**What you should do**
Say how many lines in the material below hold the word "status", and say nothing else.

-- Dataset follows --

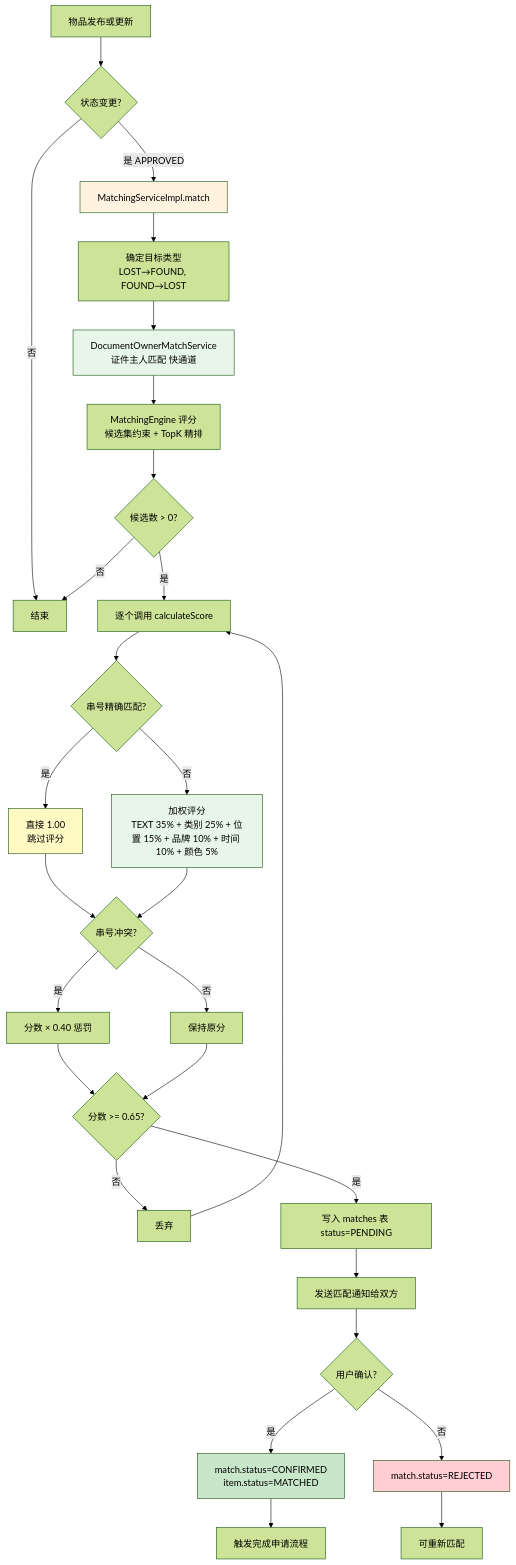
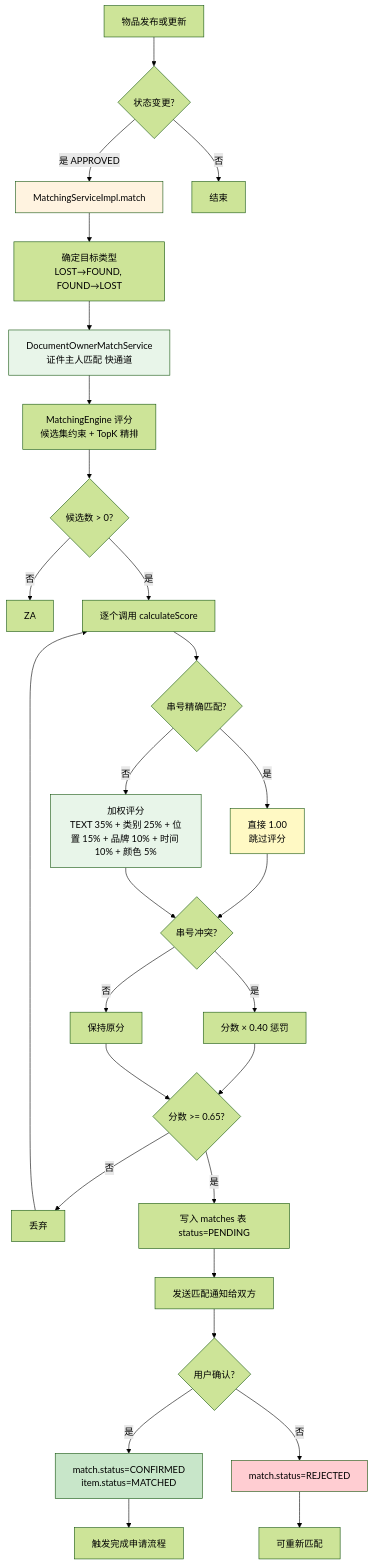
Diagram 11 of 30 in docs/项目图表.md (zwj-3193655211/campus-LostandFound), drawn with Mermaid (forest theme) before and after one commit.

Commit message:
docs: 更新匹配时序图和确认流程图，修正物品状态不变

````diff
--- a/docs/项目图表.md
+++ b/docs/项目图表.md
@@ -605,38 +605,38 @@
 ```mermaid
 flowchart TD
     A[物品发布或更新] --> B{状态变更?}
     B -->|是 APPROVED| C[MatchingServiceImpl.match]
     B -->|否| Z[结束]
 
     C --> D[确定目标类型<br/>LOST→FOUND, FOUND→LOST]
     D --> E[DocumentOwnerMatchService<br/>证件主人匹配 快通道]
     E --> E2[MatchingEngine 评分<br/>候选集约束 + TopK 精排]
     E2 --> F{候选数 > 0?}
 
-    F -->|否| Z
+    F -->|否| ZA
     F -->|是| G[逐个调用 calculateScore]
     G --> G1{串号精确匹配?}
     G1 -->|是| G2[直接 1.00<br/>跳过评分]
     G1 -->|否| H[加权评分<br/>TEXT 35% + 类别 25% + 位置 15% + 品牌 10% + 时间 10% + 颜色 5%]
     G2 --> I
     H --> I{串号冲突?}
     I -->|是| I2[分数 × 0.40 惩罚]
     I -->|否| I3[保持原分]
     I2 --> J
     I3 --> J{分数 >= 0.65?}
     J -->|否| K[丢弃] --> G
     J -->|是| L[写入 matches 表 status=PENDING]
     L --> M[发送匹配通知给双方]
     M --> N{用户确认?}
     N -->|是| O[match.status=CONFIRMED<br/>item.status=MATCHED]
     N -->|否| P[match.status=REJECTED]
     O --> Q[触发完成申请流程]
     P --> R[可重新匹配]
 
     style C fill:#fff3e0
     style E fill:#e8f5e9
     style H fill:#e8f5e9
     style G2 fill:#fff9c4
     style O fill:#c8e6c9
     style P fill:#ffcdd2
 ```
````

-- Dataset concluded --

**Answer box**
3